### [Exercise instructions]
The answer must be a single number: how many lines in the entries below contain the word "limited".

### [Input records]

****************************************

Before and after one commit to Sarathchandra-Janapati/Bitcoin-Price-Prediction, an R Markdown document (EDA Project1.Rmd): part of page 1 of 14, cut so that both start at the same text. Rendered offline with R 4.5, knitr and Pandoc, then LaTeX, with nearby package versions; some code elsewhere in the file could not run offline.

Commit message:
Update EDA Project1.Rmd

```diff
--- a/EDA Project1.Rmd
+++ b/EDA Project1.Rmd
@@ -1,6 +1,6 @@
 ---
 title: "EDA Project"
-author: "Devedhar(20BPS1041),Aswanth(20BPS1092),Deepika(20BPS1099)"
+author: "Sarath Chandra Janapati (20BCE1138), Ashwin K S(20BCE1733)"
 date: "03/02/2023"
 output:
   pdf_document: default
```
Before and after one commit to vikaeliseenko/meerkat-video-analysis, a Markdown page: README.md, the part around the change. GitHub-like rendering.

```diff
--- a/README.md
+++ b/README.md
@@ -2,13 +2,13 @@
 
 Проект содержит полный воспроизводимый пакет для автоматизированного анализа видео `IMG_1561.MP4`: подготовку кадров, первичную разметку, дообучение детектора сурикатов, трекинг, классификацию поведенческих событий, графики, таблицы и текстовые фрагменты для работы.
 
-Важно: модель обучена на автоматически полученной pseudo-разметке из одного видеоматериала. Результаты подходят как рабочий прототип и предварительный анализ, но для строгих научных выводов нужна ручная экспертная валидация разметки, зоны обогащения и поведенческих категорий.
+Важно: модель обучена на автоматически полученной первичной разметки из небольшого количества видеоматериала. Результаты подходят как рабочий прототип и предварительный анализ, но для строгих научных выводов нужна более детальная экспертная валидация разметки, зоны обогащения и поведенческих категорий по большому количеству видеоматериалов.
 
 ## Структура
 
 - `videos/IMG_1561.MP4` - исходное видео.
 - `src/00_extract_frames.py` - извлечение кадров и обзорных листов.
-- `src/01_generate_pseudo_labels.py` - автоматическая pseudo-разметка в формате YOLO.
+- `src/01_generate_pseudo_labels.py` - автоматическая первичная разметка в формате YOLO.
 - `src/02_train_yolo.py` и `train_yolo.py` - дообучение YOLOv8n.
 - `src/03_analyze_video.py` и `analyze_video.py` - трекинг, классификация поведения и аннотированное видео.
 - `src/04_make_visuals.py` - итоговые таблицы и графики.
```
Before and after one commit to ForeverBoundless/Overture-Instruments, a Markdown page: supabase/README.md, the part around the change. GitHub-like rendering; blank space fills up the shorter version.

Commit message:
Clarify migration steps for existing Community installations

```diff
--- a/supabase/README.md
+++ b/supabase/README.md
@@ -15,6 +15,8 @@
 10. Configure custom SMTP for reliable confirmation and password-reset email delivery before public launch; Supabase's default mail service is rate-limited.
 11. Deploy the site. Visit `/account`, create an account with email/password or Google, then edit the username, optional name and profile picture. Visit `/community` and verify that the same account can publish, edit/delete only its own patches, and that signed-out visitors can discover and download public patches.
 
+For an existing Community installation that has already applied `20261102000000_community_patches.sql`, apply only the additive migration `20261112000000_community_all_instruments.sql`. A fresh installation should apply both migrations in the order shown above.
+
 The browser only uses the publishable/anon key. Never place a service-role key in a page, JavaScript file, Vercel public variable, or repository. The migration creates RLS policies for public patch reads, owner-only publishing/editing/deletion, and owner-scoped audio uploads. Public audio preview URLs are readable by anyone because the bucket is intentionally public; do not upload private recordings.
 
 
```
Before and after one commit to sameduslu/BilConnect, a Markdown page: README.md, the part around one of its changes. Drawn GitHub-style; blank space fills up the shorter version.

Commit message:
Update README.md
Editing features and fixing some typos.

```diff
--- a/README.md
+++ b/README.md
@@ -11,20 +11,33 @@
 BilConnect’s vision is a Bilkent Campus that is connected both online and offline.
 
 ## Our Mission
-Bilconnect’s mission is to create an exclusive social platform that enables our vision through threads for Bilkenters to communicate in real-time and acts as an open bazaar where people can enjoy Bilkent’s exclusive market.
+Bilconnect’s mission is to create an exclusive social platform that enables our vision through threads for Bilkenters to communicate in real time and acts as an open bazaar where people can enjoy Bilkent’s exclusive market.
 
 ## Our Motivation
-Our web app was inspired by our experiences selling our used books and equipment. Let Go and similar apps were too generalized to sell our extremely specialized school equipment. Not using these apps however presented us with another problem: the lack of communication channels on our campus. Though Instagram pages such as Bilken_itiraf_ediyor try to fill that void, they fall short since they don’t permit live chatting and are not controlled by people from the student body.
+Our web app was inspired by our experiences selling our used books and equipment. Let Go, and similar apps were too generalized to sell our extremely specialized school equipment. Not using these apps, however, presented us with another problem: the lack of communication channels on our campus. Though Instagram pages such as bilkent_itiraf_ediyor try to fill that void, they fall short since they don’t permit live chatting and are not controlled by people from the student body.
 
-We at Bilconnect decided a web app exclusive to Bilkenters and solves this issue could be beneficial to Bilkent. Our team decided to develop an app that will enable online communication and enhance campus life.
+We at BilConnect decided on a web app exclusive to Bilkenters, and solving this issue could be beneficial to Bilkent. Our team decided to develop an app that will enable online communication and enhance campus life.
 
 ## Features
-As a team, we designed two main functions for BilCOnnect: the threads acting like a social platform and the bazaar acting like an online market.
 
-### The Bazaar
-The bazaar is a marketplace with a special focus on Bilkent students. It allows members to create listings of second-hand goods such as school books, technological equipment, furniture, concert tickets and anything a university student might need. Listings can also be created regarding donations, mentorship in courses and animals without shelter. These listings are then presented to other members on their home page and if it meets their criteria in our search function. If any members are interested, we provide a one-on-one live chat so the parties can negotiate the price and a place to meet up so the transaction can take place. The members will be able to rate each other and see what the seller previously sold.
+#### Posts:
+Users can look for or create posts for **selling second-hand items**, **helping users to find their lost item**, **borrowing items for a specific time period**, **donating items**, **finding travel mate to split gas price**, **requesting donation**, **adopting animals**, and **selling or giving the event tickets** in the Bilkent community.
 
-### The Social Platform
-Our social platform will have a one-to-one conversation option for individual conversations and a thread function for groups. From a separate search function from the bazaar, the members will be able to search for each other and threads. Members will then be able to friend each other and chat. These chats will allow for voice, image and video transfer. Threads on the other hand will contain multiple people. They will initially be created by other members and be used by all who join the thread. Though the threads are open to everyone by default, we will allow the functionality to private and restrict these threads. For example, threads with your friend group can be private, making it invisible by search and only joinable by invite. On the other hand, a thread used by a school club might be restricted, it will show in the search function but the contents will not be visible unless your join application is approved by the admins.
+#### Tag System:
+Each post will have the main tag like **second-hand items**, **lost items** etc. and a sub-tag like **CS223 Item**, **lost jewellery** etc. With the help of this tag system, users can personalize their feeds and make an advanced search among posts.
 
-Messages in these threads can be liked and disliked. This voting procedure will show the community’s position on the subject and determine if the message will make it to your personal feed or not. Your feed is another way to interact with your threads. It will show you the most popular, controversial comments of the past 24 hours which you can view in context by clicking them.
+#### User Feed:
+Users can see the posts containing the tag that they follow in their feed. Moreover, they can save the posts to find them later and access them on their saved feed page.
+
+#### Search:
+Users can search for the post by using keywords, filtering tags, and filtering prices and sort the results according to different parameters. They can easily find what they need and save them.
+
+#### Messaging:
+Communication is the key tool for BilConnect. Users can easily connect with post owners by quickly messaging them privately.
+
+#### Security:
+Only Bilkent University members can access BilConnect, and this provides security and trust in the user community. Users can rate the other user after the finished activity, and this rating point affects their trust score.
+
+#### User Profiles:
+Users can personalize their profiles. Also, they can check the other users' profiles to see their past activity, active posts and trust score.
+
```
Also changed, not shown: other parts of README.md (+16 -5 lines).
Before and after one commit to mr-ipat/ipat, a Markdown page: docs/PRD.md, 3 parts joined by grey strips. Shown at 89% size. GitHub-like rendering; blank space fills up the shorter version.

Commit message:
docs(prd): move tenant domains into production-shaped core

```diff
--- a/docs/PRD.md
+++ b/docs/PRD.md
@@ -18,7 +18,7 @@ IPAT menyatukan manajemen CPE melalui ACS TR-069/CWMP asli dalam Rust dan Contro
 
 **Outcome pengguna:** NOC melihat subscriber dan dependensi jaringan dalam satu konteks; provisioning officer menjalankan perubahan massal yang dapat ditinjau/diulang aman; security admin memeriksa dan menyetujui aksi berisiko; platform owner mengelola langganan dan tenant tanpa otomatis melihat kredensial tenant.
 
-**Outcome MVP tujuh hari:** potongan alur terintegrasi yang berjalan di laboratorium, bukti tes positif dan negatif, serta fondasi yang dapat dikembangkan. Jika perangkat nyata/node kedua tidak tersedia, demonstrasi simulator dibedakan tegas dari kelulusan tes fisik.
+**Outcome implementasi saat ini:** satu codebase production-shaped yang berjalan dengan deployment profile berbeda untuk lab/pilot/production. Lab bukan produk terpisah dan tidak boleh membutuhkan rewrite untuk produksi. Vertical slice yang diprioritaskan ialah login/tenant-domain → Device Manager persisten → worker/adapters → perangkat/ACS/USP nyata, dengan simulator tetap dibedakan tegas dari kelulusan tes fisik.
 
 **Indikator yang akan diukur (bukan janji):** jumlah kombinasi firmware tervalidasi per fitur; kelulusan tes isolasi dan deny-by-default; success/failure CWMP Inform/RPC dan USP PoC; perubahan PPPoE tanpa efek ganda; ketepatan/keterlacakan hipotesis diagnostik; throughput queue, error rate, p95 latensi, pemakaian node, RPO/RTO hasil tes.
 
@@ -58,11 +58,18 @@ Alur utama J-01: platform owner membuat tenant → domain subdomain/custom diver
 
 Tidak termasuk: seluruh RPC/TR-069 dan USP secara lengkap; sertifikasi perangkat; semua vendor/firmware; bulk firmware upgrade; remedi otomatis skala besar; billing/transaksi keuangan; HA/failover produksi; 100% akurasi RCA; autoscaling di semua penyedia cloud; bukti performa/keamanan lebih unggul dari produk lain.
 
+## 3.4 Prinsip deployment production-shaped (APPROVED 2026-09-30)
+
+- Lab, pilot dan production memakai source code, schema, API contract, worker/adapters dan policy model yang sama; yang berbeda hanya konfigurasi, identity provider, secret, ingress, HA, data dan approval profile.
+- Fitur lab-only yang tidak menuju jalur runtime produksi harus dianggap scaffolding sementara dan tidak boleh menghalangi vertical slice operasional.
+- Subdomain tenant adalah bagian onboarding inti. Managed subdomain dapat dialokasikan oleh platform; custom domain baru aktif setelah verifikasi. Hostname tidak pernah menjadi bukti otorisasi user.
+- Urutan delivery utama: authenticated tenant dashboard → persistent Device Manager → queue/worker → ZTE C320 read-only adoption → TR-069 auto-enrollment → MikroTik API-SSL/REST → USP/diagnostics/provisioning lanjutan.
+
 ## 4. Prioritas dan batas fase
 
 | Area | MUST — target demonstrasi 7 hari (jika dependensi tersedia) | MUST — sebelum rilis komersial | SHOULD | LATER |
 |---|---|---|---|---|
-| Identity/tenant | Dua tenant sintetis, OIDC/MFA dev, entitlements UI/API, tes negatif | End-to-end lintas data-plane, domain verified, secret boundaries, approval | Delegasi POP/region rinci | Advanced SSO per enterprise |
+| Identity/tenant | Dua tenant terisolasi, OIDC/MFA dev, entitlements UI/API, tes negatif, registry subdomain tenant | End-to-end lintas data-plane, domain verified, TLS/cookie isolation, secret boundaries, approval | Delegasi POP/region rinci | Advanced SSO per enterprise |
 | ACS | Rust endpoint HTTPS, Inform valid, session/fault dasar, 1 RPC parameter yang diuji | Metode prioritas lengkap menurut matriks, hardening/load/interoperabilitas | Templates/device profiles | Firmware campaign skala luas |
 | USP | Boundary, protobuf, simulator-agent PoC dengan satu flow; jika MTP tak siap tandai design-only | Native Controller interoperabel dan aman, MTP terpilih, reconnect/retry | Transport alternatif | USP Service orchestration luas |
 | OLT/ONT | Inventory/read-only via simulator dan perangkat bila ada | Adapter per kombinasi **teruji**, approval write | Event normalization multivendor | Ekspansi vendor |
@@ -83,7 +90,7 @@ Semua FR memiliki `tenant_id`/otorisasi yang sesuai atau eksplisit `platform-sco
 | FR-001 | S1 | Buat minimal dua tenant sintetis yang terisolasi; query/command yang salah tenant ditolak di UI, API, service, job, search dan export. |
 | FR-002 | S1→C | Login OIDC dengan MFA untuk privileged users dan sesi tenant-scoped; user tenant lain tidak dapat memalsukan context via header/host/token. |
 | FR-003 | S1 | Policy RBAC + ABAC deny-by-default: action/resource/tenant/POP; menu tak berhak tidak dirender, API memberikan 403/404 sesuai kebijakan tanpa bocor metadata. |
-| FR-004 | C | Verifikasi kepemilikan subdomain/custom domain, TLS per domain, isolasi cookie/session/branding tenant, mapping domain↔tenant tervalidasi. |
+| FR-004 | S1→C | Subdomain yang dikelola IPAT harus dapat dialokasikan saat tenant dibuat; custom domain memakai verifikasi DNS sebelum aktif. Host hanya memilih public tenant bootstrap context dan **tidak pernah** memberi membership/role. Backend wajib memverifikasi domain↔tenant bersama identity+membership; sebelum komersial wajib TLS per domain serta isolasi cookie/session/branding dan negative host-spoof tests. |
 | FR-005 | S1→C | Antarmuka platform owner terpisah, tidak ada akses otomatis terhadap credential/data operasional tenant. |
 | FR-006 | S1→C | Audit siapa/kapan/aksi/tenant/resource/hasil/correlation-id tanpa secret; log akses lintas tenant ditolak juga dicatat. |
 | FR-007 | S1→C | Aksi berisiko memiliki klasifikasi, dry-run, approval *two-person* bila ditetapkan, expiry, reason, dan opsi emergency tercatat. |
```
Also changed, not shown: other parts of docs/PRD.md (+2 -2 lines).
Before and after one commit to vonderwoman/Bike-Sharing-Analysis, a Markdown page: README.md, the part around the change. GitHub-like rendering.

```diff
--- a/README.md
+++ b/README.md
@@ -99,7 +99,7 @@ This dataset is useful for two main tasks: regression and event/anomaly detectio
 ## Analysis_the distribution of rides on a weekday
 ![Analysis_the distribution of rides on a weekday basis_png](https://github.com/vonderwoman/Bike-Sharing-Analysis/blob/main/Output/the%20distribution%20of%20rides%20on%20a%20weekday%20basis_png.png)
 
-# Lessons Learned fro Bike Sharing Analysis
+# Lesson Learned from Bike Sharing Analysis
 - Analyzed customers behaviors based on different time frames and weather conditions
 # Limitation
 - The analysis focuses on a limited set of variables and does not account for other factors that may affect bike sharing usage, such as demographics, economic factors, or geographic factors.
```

****************************************

### [Output]
2